Dani Shapiro
November 14, 2007

Different Selves

Something about being on the road is turning me into a daily blogger. Well, at least I’m blogging two days in a row, which is a record for me. I’m writing from Boca Raton, where yesterday I spoke to nearly five hundred women at a country club luncheon, as part of National Jewish Book Month. Now, I figured that a few of the guests would probably know me slightly, given the amazing reach of Jewish geography (we are a people who love nothing more than establishing a connection, no matter how slim) and the fact that my Aunt Roz, a big golfer, had lived in Boca. But what I hadn’t counted on was the huge overlap between the tri-state area and Boca, as if, at a certain age (retirement) the entire Jewish population migrated south to this very particular place.
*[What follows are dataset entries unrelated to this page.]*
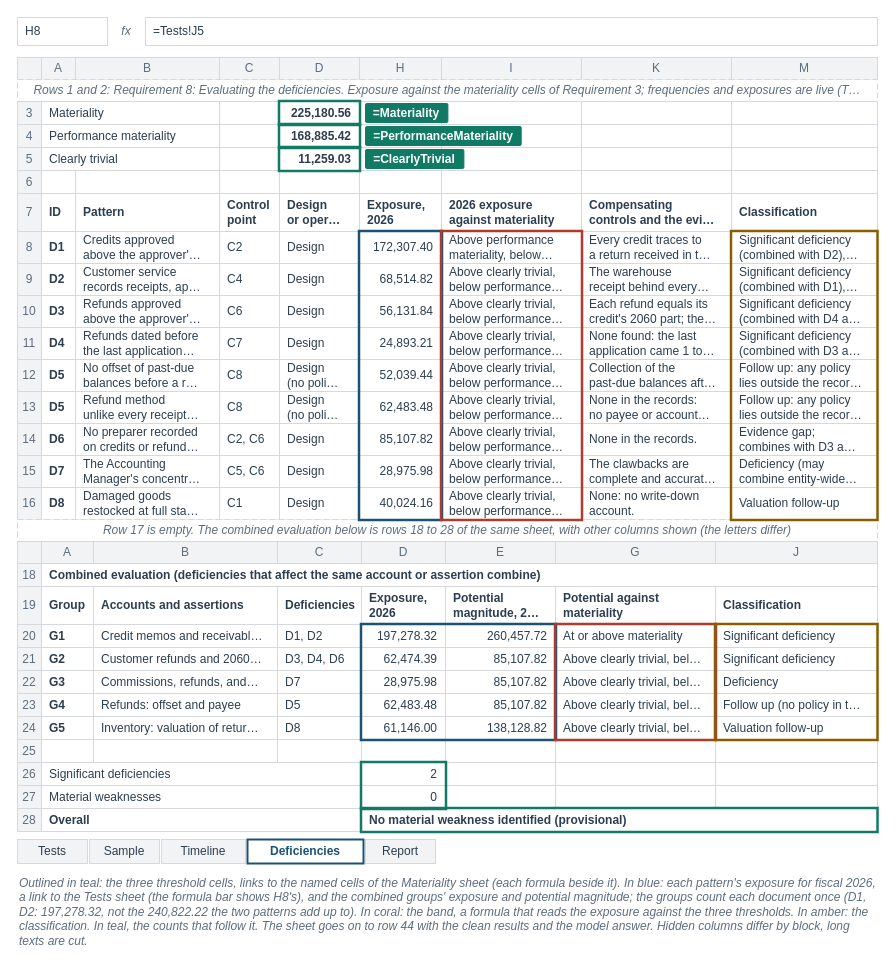
Above: facts/instructor/figures/chapter-19-customer-credits-audit/IF-19-8-A.drawio in mmcodesso/Accounting_Analytics_Book (draw.io), before the change. Source tidied: cells renumbered, new cells numbered last; positions are measured from the earlier drawing's top-left corner, leaving out a move shared by most shapes. Both pictures are drawn from the tidied source at 100%, with x=0, y=0 at pixel (17, 17).
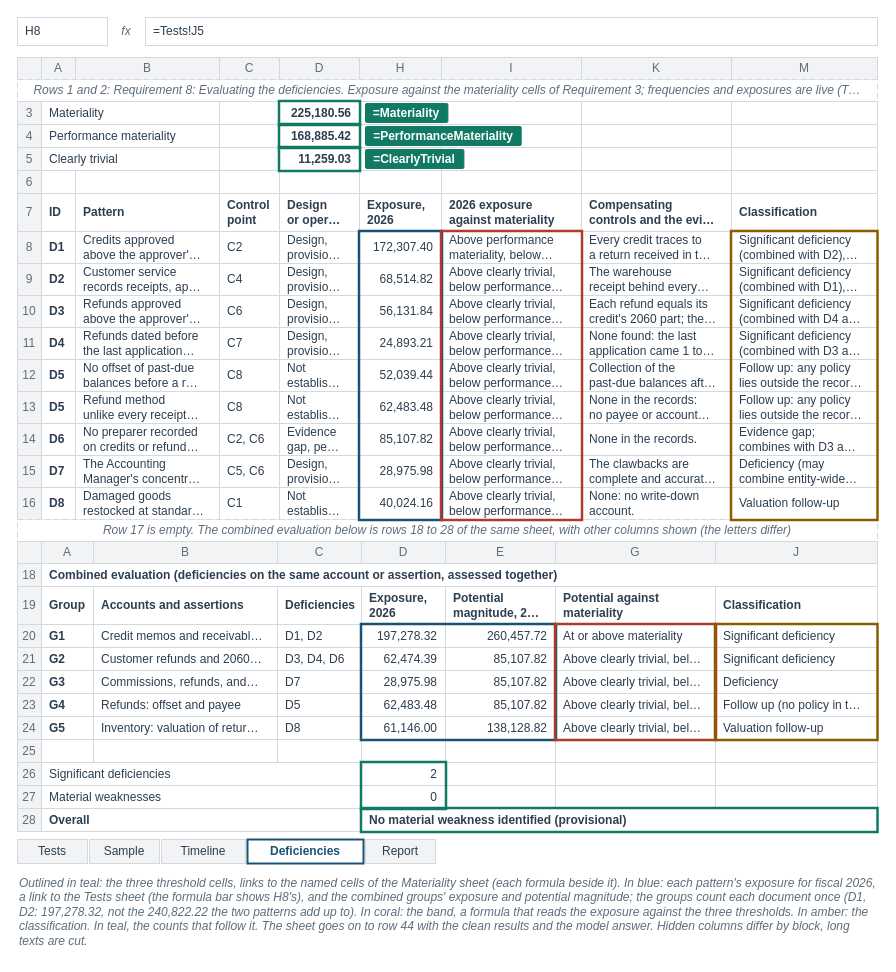
After the change.

The edit, as a diff of the source:
```diff
@@
-    <mxCell id="62" value="Design" style="rounded=0;arcSize=6;whiteSpace=wrap;html=1;fillColor=#FFFFFF;strokeColor=#D5D8DC;strokeWidth=1;fontColor=#2C3E50;fontSize=12;fontStyle=0;align=left;verticalAlign=middle;fontFamily=Helvetica;spacingLeft=6;spacingRight=6;" parent="1" vertex="1">
+    <mxCell id="62" value="Design,&lt;br&gt;provisio…" style="rounded=0;arcSize=6;whiteSpace=wrap;html=1;fillColor=#FFFFFF;strokeColor=#D5D8DC;strokeWidth=1;fontColor=#2C3E50;fontSize=12;fontStyle=0;align=left;verticalAlign=middle;fontFamily=Helvetica;spacingLeft=6;spacingRight=6;" parent="1" vertex="1">
       <mxGeometry x="262" y="214" width="80" height="32" as="geometry" />
     </mxCell>
@@
-    <mxCell id="71" value="Design" style="rounded=0;arcSize=6;whiteSpace=wrap;html=1;fillColor=#FFFFFF;strokeColor=#D5D8DC;strokeWidth=1;fontColor=#2C3E50;fontSize=12;fontStyle=0;align=left;verticalAlign=middle;fontFamily=Helvetica;spacingLeft=6;spacingRight=6;" parent="1" vertex="1">
+    <mxCell id="71" value="Design,&lt;br&gt;provisio…" style="rounded=0;arcSize=6;whiteSpace=wrap;html=1;fillColor=#FFFFFF;strokeColor=#D5D8DC;strokeWidth=1;fontColor=#2C3E50;fontSize=12;fontStyle=0;align=left;verticalAlign=middle;fontFamily=Helvetica;spacingLeft=6;spacingRight=6;" parent="1" vertex="1">
       <mxGeometry x="262" y="246" width="80" height="32" as="geometry" />
     </mxCell>
@@
-    <mxCell id="80" value="Design" style="rounded=0;arcSize=6;whiteSpace=wrap;html=1;fillColor=#FFFFFF;strokeColor=#D5D8DC;strokeWidth=1;fontColor=#2C3E50;fontSize=12;fontStyle=0;align=left;verticalAlign=middle;fontFamily=Helvetica;spacingLeft=6;spacingRight=6;" parent="1" vertex="1">
+    <mxCell id="80" value="Design,&lt;br&gt;provisio…" style="rounded=0;arcSize=6;whiteSpace=wrap;html=1;fillColor=#FFFFFF;strokeColor=#D5D8DC;strokeWidth=1;fontColor=#2C3E50;fontSize=12;fontStyle=0;align=left;verticalAlign=middle;fontFamily=Helvetica;spacingLeft=6;spacingRight=6;" parent="1" vertex="1">
       <mxGeometry x="262" y="278" width="80" height="32" as="geometry" />
     </mxCell>
@@
-    <mxCell id="89" value="Design" style="rounded=0;arcSize=6;whiteSpace=wrap;html=1;fillColor=#FFFFFF;strokeColor=#D5D8DC;strokeWidth=1;fontColor=#2C3E50;fontSize=12;fontStyle=0;align=left;verticalAlign=middle;fontFamily=Helvetica;spacingLeft=6;spacingRight=6;" parent="1" vertex="1">
+    <mxCell id="89" value="Design,&lt;br&gt;provisio…" style="rounded=0;arcSize=6;whiteSpace=wrap;html=1;fillColor=#FFFFFF;strokeColor=#D5D8DC;strokeWidth=1;fontColor=#2C3E50;fontSize=12;fontStyle=0;align=left;verticalAlign=middle;fontFamily=Helvetica;spacingLeft=6;spacingRight=6;" parent="1" vertex="1">
       <mxGeometry x="262" y="310" width="80" height="32" as="geometry" />
     </mxCell>
@@
-    <mxCell id="98" value="Design&lt;br&gt;(no poli…" style="rounded=0;arcSize=6;whiteSpace=wrap;html=1;fillColor=#FFFFFF;strokeColor=#D5D8DC;strokeWidth=1;fontColor=#2C3E50;fontSize=12;fontStyle=0;align=left;verticalAlign=middle;fontFamily=Helvetica;spacingLeft=6;spacingRight=6;" parent="1" vertex="1">
+    <mxCell id="98" value="Not&lt;br&gt;establis…" style="rounded=0;arcSize=6;whiteSpace=wrap;html=1;fillColor=#FFFFFF;strokeColor=#D5D8DC;strokeWidth=1;fontColor=#2C3E50;fontSize=12;fontStyle=0;align=left;verticalAlign=middle;fontFamily=Helvetica;spacingLeft=6;spacingRight=6;" parent="1" vertex="1">
       <mxGeometry x="262" y="342" width="80" height="32" as="geometry" />
     </mxCell>
@@
-    <mxCell id="107" value="Design&lt;br&gt;(no poli…" style="rounded=0;arcSize=6;whiteSpace=wrap;html=1;fillColor=#FFFFFF;strokeColor=#D5D8DC;strokeWidth=1;fontColor=#2C3E50;fontSize=12;fontStyle=0;align=left;verticalAlign=middle;fontFamily=Helvetica;spacingLeft=6;spacingRight=6;" parent="1" vertex="1">
+    <mxCell id="107" value="Not&lt;br&gt;establis…" style="rounded=0;arcSize=6;whiteSpace=wrap;html=1;fillColor=#FFFFFF;strokeColor=#D5D8DC;strokeWidth=1;fontColor=#2C3E50;fontSize=12;fontStyle=0;align=left;verticalAlign=middle;fontFamily=Helvetica;spacingLeft=6;spacingRight=6;" parent="1" vertex="1">
       <mxGeometry x="262" y="374" width="80" height="32" as="geometry" />
     </mxCell>
@@
-    <mxCell id="116" value="Design" style="rounded=0;arcSize=6;whiteSpace=wrap;html=1;fillColor=#FFFFFF;strokeColor=#D5D8DC;strokeWidth=1;fontColor=#2C3E50;fontSize=12;fontStyle=0;align=left;verticalAlign=middle;fontFamily=Helvetica;spacingLeft=6;spacingRight=6;" parent="1" vertex="1">
+    <mxCell id="116" value="Evidence&lt;br&gt;gap, pe…" style="rounded=0;arcSize=6;whiteSpace=wrap;html=1;fillColor=#FFFFFF;strokeColor=#D5D8DC;strokeWidth=1;fontColor=#2C3E50;fontSize=12;fontStyle=0;align=left;verticalAlign=middle;fontFamily=Helvetica;spacingLeft=6;spacingRight=6;" parent="1" vertex="1">
       <mxGeometry x="262" y="406" width="80" height="32" as="geometry" />
     </mxCell>
@@
-    <mxCell id="125" value="Design" style="rounded=0;arcSize=6;whiteSpace=wrap;html=1;fillColor=#FFFFFF;strokeColor=#D5D8DC;strokeWidth=1;fontColor=#2C3E50;fontSize=12;fontStyle=0;align=left;verticalAlign=middle;fontFamily=Helvetica;spacingLeft=6;spacingRight=6;" parent="1" vertex="1">
+    <mxCell id="125" value="Design,&lt;br&gt;provisio…" style="rounded=0;arcSize=6;whiteSpace=wrap;html=1;fillColor=#FFFFFF;strokeColor=#D5D8DC;strokeWidth=1;fontColor=#2C3E50;fontSize=12;fontStyle=0;align=left;verticalAlign=middle;fontFamily=Helvetica;spacingLeft=6;spacingRight=6;" parent="1" vertex="1">
       <mxGeometry x="262" y="438" width="80" height="32" as="geometry" />
     </mxCell>
@@
-    <mxCell id="132" value="Damaged goods&lt;br&gt;restocked at full sta…" style="rounded=0;arcSize=6;whiteSpace=wrap;html=1;fillColor=#FFFFFF;strokeColor=#D5D8DC;strokeWidth=1;fontColor=#2C3E50;fontSize=12;fontStyle=0;align=left;verticalAlign=middle;fontFamily=Helvetica;spacingLeft=6;spacingRight=6;" parent="1" vertex="1">
+    <mxCell id="132" value="Damaged goods&lt;br&gt;restocked at standar…" style="rounded=0;arcSize=6;whiteSpace=wrap;html=1;fillColor=#FFFFFF;strokeColor=#D5D8DC;strokeWidth=1;fontColor=#2C3E50;fontSize=12;fontStyle=0;align=left;verticalAlign=middle;fontFamily=Helvetica;spacingLeft=6;spacingRight=6;" parent="1" vertex="1">
       <mxGeometry x="58" y="470" width="144" height="32" as="geometry" />
     </mxCell>
@@
-    <mxCell id="134" value="Design" style="rounded=0;arcSize=6;whiteSpace=wrap;html=1;fillColor=#FFFFFF;strokeColor=#D5D8DC;strokeWidth=1;fontColor=#2C3E50;fontSize=12;fontStyle=0;align=left;verticalAlign=middle;fontFamily=Helvetica;spacingLeft=6;spacingRight=6;" parent="1" vertex="1">
+    <mxCell id="134" value="Not&lt;br&gt;establis…" style="rounded=0;arcSize=6;whiteSpace=wrap;html=1;fillColor=#FFFFFF;strokeColor=#D5D8DC;strokeWidth=1;fontColor=#2C3E50;fontSize=12;fontStyle=0;align=left;verticalAlign=middle;fontFamily=Helvetica;spacingLeft=6;spacingRight=6;" parent="1" vertex="1">
       <mxGeometry x="262" y="470" width="80" height="32" as="geometry" />
     </mxCell>
@@
-    <mxCell id="152" value="&lt;b&gt;Combined evaluation (deficiencies that affect the same account or assertion combine)&lt;/b&gt;" style="rounded=0;arcSize=6;whiteSpace=wrap;html=1;fillColor=#FFFFFF;strokeColor=#D5D8DC;strokeWidth=1;fontColor=#2C3E50;fontSize=12;fontStyle=0;align=left;verticalAlign=middle;fontFamily=Helvetica;spacingLeft=6;spacingRight=6;" parent="1" vertex="1">
+    <mxCell id="152" value="&lt;b&gt;Combined evaluation (deficiencies on the same account or assertion, assessed together)&lt;/b&gt;" style="rounded=0;arcSize=6;whiteSpace=wrap;html=1;fillColor=#FFFFFF;strokeColor=#D5D8DC;strokeWidth=1;fontColor=#2C3E50;fontSize=12;fontStyle=0;align=left;verticalAlign=middle;fontFamily=Helvetica;spacingLeft=6;spacingRight=6;" parent="1" vertex="1">
       <mxGeometry x="24" y="546" width="836" height="23" as="geometry" />
     </mxCell>
```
Yesterday I learned the difference between “snowbirds” — an expression I had heard before, meaning those retirees who go south for the winter — and “snowflakes”. Snowflakes are those who flit back and forth, like…well, like snowflakes.

But I digress. At the luncheon, I had women coming up to me right and left hugging me. Women who had known my mother. One woman who had actually visited my mother in the hospital after my parents’ car accident. Another woman who had been a neighbor of ours in Hillside, New Jersey. Still another, whose son went to high school with me. It was a lovely feeling, being embraced by these women as their collective daughter, or long-lost niece, as one of their own. Whenever I meet someone who knew my parents, it always makes me feel warm inside, slightly more connected to the earth.

So when I got up to speak, instead of my customary terror–especially in front of a crowd of that size–I felt bolstered. Supported. The crowd was with me. I gave my talk, made them laugh, made them cry. I felt that thing that perhaps comedians or dramatic actors feel regularly, but for a literary writer is rare indeed: I was in control of the room. After I finished, people started asking questions. A microphone was passed around. After the seventh or eighth question, the microphone was handed to a thin, blonde woman with bangs. She stood up and smiled at me.

“I don’t know if you remember me, Dani. I was a close friend of your mother’s.”

And then she said her name. Which I won’t repeat since this isn’t a nice story about her. Still smiling, she went on:

“You seem very changed to me. Like a completely different person. And I’m just wondering why you seem so very different. Something changed you. You’re so different,” she went on somewhat redundantly.

“And I’m also wondering if you regret what you wrote in the past. If you wish you could have softened some of what you wrote in your earlier books.”

She sat down, looking for all the world like a thin, blonde cat who swallowed the canary. And I–for once in my life–had a comeback. Usually, in a situation where I’m being dissed, I think of what I should have said, oh, a few hours later. But as she was speaking, something occurred to me:

“Lovely to see you, X,” I said. “You know, as you were speaking, I realized that you never once saw me without my mother. The few times I was in your presence, of course my mother was with us. And I was a very different person around my mother than I was in any other aspect of my life.”

Around the room, I saw nodding. Agreement. And continued support from the hundreds and hundreds of my benign, surrogate mothers in the audience. Later, I discovered that I had struck a chord. Many of us feel like we’re different people in different situations. (Particularly around our mothers, where we may regress, revert into being their daughters and nothing else.) But many of the women at the luncheon found themselves musing about this. In work situations, with our husbands, our children, our friends, we can seem like we’re being different people. Does this mean we’re acting in some way fraudulent? That we’re creating false selves? I don’t think so.

In my case, I didn’t like the person I became around my mother. I was shut down, angry, withdrawn, withholding. I was these things because I needed to protect myself from her, and I didn’t know any other way. But the person on that podium yesterday is the same person as the glum, miserable woman I was around my mother until her death. We are all made up of many different selves.